The shale gas boom in the US has led to a big drop in its carbon emissions, as power generators switch from coal to cheap gas.
According to the International Energy Agency, US energy-related emissions of carbon dioxide, the main greenhouse gas, fell by 450m tonnes over the last five years – the largest drop among all countries surveyed.
Fatih Birol, IEA chief economist, attributed the fall to improvements in fuel efficiency for transport and a “major shift” from coal to gas in power supply.
“This is a success story based on a combination of policy and technology – policy driving greater efficiency and technology making shale gas production viable,” Mr Birol said.
Shale gas has transformed the US energy landscape, with surging production reducing prices to ten-year lows and raising hopes of an industrial revival.
But it is also the subject of a heated environmental debate, with critics alleging that the production process can pollute groundwater.
Gas is fast becoming the fuel of choice for US energy. In the last 12 months, coal-fired generation has slumped by 19 per cent while that using gas has increased by 38 per cent, according to the US Department of Energy. A gas-fired plant produces half the CO2 emissions of a coal-fired one.
Overall, however, the IEA said 31.6 gigatonnes of CO2 were released into the atmosphere last year, mainly through the burning of fossil fuels. This was one gigatonne more than in 2010 and much higher than the average annual increase of 0.6 gigatonnes between 2006 and 2010.
“The impact of this increase is going to be catastrophic,” said John Sauven, Greenpeace executive director . “We’ve really got to act now, with a real sense of urgency, which up till now has been completely lacking.”
China’s carbon dioxide output increased by more than 700m tonnes last year, a 9.3 per cent rise. India overtook Russia to become the world’s fourth largest CO2 producer, after China, the US and the European Union.
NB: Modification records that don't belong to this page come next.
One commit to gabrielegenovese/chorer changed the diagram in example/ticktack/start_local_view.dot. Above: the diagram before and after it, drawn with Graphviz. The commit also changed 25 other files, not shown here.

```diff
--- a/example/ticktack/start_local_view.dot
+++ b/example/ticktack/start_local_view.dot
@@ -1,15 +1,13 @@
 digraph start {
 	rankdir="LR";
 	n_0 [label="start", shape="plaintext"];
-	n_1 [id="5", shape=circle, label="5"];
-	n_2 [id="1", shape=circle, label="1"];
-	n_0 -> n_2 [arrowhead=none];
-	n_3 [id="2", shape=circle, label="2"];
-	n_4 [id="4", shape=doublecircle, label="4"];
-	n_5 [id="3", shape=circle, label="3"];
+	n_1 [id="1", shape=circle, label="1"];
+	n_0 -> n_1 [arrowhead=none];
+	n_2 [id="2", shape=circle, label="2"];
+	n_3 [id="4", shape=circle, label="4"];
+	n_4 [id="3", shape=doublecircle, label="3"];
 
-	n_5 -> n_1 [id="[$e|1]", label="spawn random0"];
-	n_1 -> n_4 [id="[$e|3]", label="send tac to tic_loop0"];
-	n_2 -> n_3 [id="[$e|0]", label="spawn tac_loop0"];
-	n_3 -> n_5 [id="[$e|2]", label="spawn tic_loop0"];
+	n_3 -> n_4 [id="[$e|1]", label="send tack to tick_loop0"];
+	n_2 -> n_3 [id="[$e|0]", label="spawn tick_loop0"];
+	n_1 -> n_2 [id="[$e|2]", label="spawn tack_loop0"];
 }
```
While China pumps out more CO2 than any other country, its per capita emissions are only two-thirds of advanced countries. Mr Birol said China was making “major efforts” on energy efficiency, which had improved by 15 per cent in the past five years. Without these, he said, global carbon emissions would have been 1.5 gigatonnes higher.